Mick McClary
Mick's Big Sky

Visitor: Dan Blades
Reference: Your e-mail link
Location: Fayetteville NC
Web Info:
Date: Sat, Aug 22, 1998 at 22:11:45 (EDT)
Comments: Mick I really enjoyed the web sites. You have done a terific job. The Photos of Okinawa really brought back great memories.
Thank you very kindly, Dan!
It's comments like yours that makes it worth all the time and effort that goes into building a website like this. And it gives me the impetus to keep adding!!
Glad ya like it, friend!! Please come around again from time to time!
See ya!! Mick

Visitor: george slaughter
Reference: came to see what you have here
Location: clayton, delaware
Web Info:
Date: Sat, Aug 22, 1998 at 19:15:35 (EDT)
Comments: nice site , i'll check back now and then to keep up on what done. was on the rock 66-67 with mtm 3rd fsr.
Hi there, George!
Thanks for coming by the site! Please do come back from time to time. I'm always looking for good quality additions to the site - today I added a link to Ray Gillespie's page, for example. Great Stuff!! You should take a look at his page too!
It's linked from:
So, come around once in a while and offer any suggestions that come to mind!

Visitor: Jay Adams
Reference: Your email
Location: Rocksprings, Texas`
Web Info:
Date: Sat, Aug 22, 1998 at 14:48:03 (EDT)
Comments: Mick- Thanks for sending me the additional information. I enjoyed your scrapbook. I didn't have time to view all of your website, but will at a later date. I was on Okinawa with the First Special Forces (1969 - 1971). I married an Okinawan lady (actually girl), from Afuso. She was only 18 years old. We are now going on 28 years of marital bliss with two wonderful children. We returned to Okinawa 1973, 1977 and 1990. We are planning a return trip in the near future. I am new on the internet (2 months), but I am learning my way around. I hope to have a homepage soon. I can't say enough good things about Okinawa. I wish my dream of becoming a rice farmer would have worked out, but Que Sera. Keep up the good work.
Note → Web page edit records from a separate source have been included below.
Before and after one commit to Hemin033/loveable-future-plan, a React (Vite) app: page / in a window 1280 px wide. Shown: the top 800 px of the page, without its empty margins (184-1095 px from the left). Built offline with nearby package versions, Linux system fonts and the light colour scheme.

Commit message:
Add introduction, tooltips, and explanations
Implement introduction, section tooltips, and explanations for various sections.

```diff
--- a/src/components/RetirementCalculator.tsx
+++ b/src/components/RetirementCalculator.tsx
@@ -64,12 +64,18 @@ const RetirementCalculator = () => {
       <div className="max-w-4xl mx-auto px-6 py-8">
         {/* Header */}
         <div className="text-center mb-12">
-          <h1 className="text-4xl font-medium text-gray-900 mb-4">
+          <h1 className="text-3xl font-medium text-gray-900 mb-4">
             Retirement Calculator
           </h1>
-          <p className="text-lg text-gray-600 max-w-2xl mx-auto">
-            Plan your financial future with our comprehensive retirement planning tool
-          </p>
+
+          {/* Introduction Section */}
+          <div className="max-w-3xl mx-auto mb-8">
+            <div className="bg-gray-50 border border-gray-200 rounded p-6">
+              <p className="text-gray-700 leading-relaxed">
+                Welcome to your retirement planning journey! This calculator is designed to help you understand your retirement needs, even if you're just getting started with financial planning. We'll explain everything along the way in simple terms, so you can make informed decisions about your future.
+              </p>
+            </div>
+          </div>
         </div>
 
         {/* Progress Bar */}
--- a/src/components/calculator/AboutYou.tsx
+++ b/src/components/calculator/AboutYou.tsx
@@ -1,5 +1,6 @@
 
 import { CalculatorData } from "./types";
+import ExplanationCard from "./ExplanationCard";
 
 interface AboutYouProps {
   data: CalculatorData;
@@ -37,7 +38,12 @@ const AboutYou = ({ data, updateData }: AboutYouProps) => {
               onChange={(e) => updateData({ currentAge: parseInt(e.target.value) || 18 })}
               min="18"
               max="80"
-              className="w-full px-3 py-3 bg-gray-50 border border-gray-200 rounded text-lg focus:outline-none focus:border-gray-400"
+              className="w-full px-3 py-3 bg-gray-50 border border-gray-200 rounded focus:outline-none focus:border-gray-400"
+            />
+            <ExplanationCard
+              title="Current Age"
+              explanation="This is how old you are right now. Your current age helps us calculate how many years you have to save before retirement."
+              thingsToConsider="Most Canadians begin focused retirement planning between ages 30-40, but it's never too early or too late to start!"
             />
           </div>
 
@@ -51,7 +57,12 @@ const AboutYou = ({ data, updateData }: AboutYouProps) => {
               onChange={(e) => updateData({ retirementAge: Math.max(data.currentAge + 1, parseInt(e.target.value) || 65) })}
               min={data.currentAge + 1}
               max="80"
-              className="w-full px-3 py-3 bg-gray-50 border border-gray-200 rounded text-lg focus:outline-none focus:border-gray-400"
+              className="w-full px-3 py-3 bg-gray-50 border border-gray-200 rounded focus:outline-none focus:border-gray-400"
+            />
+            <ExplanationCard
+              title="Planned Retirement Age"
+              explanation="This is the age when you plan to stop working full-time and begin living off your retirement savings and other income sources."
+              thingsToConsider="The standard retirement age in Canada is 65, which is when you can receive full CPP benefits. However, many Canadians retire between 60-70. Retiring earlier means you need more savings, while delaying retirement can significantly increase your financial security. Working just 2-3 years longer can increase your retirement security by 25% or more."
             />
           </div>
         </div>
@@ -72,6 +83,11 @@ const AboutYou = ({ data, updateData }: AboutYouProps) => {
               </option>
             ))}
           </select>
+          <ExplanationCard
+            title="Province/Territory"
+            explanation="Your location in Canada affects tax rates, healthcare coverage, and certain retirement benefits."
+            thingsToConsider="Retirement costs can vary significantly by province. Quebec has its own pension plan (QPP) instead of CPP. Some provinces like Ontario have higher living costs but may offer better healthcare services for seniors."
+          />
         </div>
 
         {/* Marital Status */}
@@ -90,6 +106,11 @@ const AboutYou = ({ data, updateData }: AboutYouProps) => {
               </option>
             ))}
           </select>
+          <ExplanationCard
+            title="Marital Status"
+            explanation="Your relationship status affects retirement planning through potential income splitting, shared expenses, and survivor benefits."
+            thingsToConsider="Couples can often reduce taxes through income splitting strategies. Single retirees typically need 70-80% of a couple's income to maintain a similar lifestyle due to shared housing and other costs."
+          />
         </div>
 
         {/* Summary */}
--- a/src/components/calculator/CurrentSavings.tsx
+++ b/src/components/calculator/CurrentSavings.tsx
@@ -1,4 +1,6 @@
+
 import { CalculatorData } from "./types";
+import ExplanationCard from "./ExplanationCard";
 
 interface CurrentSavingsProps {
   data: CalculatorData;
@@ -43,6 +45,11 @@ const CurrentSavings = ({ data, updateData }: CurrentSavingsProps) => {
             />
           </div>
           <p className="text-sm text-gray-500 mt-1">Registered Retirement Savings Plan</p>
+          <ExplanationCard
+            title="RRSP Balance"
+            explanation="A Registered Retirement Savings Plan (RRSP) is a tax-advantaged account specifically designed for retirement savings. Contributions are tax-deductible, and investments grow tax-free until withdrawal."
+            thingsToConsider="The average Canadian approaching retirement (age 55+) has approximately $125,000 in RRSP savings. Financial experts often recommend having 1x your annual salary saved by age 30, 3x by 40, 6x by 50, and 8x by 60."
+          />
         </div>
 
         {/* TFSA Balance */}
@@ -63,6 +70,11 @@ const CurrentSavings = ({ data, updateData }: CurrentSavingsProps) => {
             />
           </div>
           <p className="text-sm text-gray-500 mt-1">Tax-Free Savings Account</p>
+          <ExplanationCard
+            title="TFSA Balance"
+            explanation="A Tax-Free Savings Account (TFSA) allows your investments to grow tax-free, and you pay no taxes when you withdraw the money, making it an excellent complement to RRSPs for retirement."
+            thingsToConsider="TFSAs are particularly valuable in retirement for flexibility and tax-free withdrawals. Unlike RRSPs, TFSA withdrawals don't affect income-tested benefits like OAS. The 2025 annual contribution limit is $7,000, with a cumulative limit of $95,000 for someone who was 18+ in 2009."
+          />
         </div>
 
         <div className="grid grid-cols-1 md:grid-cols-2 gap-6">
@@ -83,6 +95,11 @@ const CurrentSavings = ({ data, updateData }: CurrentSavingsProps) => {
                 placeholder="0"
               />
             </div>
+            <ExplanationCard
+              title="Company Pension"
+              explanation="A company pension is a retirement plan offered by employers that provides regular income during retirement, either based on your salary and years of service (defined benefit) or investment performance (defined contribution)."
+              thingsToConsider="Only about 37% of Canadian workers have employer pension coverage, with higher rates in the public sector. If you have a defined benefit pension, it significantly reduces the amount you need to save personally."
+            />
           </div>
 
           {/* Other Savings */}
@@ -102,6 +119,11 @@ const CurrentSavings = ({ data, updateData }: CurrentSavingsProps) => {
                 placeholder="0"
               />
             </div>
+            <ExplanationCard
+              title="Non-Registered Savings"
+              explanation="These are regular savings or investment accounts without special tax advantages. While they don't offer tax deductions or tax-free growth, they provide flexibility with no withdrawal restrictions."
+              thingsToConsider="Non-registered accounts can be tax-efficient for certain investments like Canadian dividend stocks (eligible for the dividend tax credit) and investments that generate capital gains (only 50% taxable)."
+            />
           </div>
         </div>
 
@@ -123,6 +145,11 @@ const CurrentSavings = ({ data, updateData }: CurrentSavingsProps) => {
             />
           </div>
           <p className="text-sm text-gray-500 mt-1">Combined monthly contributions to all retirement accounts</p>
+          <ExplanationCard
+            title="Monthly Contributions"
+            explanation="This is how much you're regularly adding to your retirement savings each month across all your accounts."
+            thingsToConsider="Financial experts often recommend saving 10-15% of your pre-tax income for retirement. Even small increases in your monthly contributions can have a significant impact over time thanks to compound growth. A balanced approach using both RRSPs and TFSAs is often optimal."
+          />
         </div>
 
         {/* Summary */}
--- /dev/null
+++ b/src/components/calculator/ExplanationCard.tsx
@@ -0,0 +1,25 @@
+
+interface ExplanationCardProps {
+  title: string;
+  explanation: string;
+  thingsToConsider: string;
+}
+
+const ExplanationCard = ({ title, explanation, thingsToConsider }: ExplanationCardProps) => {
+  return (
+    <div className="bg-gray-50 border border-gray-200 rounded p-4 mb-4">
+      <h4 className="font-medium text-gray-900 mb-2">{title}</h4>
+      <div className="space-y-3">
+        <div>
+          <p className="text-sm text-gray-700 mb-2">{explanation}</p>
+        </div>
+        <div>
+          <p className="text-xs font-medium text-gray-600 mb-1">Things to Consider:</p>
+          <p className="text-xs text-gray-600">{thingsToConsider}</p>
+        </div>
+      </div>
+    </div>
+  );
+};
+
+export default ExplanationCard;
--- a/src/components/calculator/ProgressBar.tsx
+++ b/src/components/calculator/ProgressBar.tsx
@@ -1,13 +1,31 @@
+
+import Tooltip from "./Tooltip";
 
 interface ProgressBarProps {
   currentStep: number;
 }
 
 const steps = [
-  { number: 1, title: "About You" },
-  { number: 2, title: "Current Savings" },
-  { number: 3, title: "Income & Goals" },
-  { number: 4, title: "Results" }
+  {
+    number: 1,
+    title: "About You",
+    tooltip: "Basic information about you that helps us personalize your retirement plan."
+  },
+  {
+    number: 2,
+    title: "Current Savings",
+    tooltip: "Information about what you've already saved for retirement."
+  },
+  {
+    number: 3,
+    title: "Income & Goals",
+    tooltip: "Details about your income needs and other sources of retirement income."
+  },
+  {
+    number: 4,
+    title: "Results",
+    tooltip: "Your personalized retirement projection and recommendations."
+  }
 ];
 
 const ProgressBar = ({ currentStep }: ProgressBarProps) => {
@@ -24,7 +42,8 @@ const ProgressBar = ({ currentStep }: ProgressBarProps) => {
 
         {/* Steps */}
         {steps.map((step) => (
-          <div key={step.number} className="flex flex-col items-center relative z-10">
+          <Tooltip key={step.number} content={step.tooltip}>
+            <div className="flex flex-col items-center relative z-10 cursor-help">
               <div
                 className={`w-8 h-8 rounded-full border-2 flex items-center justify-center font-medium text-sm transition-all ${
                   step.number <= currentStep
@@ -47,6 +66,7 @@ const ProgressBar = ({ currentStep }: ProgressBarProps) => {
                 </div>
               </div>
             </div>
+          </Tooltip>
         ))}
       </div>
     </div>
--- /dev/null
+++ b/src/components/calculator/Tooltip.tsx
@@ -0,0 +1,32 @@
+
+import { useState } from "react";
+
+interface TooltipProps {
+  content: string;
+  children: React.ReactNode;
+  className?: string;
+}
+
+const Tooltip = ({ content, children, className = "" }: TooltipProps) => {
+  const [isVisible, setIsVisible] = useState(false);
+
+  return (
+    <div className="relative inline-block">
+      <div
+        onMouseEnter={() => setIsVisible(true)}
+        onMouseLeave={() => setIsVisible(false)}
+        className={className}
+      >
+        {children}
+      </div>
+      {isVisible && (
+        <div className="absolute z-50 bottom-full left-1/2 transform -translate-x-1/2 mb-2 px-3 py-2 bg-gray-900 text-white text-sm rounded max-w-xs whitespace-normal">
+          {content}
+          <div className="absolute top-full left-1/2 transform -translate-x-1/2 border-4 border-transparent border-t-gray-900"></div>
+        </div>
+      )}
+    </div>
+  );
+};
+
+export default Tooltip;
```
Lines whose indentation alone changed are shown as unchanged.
Jay & Chieko
Jay!! Konichi-wa!!
So good to hear from ya! Wow!! A rice farmer... on Okinawa, I presume! What a great deal that would be. Such a peaceful existence. Now, as I understand it, an awful lot of rice is grown in Texas, along with sugar cane - two things you have very much in common with Okinawa.
Please give my best to Chieko and assure her that - at least in my opinion - she hails from the prettiest place on Earth! Congratulations to you and your bride in your 28th year of matrimonial splendor!!
So, what do you do in Texas? Will you ever go back to "the Rock" for good? I'd love to.... but have too many obligations here in the States first! *sigh*
I appreciate your having come by my site and hope you and your lady - and the children - will return to see the entire site.
Thanks, Jay, for dropping me a few lines!! Mick

More in the bag!

Page 1 of MailBag
Page 2
Page 3

Return to Scrapbook Menu Go to the Naha Harhi Boat Races Go to Nakagusuku Castle
Koza Yaki Pottery Go to Nakamura House Faces of Okinawa
Hands Around Kadena Nago Jyo Southeast Botanical Garden
Peek at the military side Potpourri Odds & Ends

Shuri Castle site Angel of Mori-no Kawa Shi-shi Lion
Downtown, Southern Okinawa More People More Scenes
Return to Okinawa

Return to Mick's Big Sky

® Webmaster: Mick McClary P.O. Box 6245, Great Falls, Montana 59406